Problem statement: Give an exact copy of the data that follows, but none of its pictures.

Supplied material:
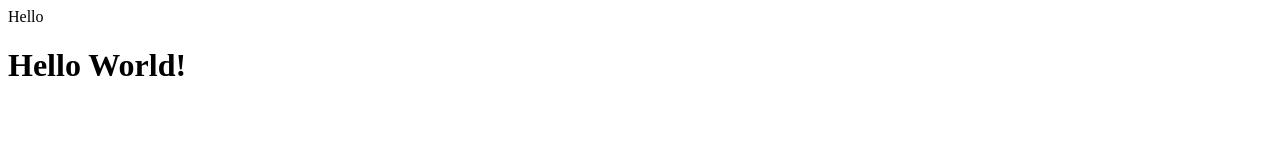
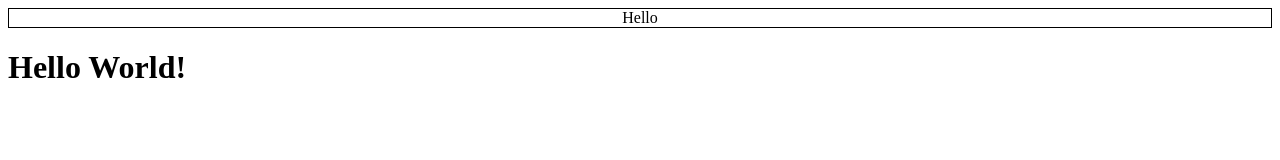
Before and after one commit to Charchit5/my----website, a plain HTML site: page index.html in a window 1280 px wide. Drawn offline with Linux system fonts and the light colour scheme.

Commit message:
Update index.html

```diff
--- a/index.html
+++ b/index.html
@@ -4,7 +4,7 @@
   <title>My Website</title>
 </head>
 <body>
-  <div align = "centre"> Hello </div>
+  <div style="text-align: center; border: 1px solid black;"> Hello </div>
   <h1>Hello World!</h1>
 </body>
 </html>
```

Solution to the exercise:
Before and after one commit to Charchit5/my----website, a plain HTML site: page index.html in a window 1280 px wide. Drawn offline with Linux system fonts and the light colour scheme.

Commit message:
Update index.html

```diff
--- a/index.html
+++ b/index.html
@@ -4,7 +4,7 @@
   <title>My Website</title>
 </head>
 <body>
-  <div align = "centre"> Hello </div>
+  <div style="text-align: center; border: 1px solid black;"> Hello </div>
   <h1>Hello World!</h1>
 </body>
 </html>
```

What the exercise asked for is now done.